▶ **Instructions to follow**
Find how many lines below hold "style", and give that number as the entire answer.

▶ **The data**
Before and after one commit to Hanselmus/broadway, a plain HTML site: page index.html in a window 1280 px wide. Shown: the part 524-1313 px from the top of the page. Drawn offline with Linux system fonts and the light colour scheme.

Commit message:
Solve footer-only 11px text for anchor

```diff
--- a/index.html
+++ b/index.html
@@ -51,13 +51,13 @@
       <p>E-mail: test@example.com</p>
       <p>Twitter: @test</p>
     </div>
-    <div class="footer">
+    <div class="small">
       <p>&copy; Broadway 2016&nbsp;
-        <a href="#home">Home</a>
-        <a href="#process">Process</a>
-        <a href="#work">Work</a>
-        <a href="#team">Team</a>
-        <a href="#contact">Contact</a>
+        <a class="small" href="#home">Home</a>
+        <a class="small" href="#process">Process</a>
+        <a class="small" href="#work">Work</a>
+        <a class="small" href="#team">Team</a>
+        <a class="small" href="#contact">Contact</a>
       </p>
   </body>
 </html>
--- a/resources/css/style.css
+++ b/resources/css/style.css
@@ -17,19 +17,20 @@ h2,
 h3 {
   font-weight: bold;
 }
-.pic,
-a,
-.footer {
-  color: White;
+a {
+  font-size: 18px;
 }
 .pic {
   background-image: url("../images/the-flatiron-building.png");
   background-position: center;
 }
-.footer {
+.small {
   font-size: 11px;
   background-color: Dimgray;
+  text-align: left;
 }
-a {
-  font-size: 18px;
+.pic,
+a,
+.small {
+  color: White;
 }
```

* * *

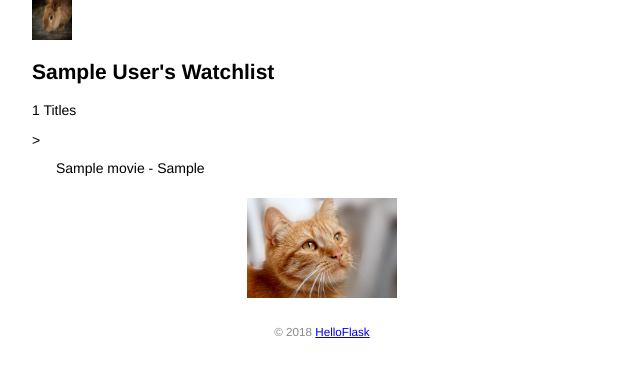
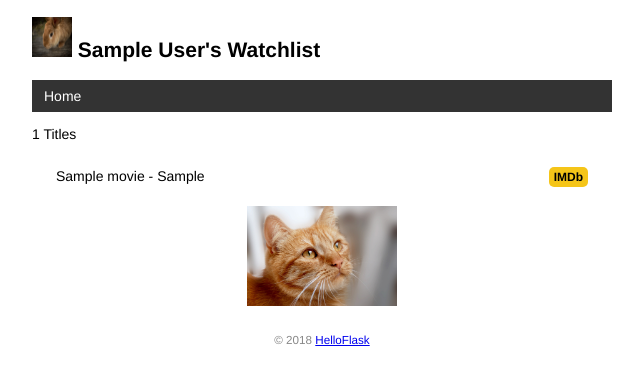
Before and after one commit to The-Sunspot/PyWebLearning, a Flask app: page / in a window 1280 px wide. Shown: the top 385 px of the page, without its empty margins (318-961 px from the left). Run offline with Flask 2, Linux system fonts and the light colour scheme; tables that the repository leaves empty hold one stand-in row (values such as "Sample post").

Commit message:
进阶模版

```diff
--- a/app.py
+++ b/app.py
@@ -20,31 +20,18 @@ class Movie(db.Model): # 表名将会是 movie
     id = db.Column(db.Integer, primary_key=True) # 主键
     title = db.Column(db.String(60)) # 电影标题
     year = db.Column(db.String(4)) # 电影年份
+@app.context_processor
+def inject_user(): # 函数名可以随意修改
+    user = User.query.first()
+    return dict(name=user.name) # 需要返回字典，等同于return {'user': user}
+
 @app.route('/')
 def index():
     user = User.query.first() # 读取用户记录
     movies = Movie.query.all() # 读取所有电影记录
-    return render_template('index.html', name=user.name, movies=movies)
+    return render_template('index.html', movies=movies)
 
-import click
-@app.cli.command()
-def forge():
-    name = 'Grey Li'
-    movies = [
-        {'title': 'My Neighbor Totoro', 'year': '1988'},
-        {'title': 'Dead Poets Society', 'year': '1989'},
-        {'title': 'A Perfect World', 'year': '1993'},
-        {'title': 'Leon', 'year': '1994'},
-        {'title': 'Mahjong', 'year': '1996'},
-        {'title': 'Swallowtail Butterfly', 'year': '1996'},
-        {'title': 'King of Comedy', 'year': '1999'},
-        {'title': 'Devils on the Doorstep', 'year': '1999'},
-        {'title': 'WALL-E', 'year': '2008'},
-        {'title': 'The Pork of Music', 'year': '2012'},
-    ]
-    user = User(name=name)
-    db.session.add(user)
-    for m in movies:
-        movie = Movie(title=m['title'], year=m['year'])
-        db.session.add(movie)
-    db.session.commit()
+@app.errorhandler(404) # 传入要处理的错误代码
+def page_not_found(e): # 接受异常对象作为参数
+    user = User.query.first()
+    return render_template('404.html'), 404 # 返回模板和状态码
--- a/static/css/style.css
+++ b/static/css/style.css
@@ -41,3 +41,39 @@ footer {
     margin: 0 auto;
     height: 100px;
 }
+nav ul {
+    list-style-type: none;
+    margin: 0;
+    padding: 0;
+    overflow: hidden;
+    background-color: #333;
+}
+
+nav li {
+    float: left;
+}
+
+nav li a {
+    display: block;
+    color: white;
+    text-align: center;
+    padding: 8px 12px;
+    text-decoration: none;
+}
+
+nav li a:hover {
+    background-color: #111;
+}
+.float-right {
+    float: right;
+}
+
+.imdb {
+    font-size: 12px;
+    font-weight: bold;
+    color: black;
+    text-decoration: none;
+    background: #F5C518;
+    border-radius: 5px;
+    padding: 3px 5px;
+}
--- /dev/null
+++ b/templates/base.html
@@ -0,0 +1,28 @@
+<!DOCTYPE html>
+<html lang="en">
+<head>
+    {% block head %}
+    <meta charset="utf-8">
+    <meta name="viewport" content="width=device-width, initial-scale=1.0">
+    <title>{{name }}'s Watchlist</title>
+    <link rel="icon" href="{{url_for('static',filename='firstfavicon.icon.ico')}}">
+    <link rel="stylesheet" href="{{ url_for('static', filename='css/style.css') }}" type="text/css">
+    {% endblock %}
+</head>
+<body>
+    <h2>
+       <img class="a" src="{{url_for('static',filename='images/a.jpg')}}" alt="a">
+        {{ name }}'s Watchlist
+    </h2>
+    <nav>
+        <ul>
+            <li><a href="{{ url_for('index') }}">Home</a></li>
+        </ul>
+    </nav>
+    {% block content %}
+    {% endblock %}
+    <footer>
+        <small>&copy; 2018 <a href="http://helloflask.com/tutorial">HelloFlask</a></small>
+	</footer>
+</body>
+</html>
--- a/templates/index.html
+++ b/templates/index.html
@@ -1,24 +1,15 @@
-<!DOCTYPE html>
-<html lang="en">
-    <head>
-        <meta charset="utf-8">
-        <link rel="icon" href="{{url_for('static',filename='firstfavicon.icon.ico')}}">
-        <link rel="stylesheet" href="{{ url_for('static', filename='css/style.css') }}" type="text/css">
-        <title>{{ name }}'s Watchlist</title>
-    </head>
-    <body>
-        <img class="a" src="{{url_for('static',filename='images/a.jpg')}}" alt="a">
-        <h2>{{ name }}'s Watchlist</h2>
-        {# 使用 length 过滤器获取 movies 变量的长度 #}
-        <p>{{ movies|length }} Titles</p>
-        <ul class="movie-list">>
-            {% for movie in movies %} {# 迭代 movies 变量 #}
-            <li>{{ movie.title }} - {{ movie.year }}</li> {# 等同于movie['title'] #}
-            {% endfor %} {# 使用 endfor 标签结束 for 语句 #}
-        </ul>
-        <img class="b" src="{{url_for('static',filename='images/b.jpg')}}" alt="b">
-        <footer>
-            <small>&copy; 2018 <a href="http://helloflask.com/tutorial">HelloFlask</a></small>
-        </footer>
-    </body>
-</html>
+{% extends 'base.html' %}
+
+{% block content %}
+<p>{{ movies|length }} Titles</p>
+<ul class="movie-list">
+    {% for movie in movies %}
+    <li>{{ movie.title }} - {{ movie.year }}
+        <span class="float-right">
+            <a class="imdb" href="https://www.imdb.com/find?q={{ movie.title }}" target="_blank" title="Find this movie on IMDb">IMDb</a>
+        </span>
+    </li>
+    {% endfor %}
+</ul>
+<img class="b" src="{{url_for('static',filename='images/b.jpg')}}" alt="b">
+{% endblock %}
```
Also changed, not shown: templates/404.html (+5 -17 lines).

▶ **Output below**
7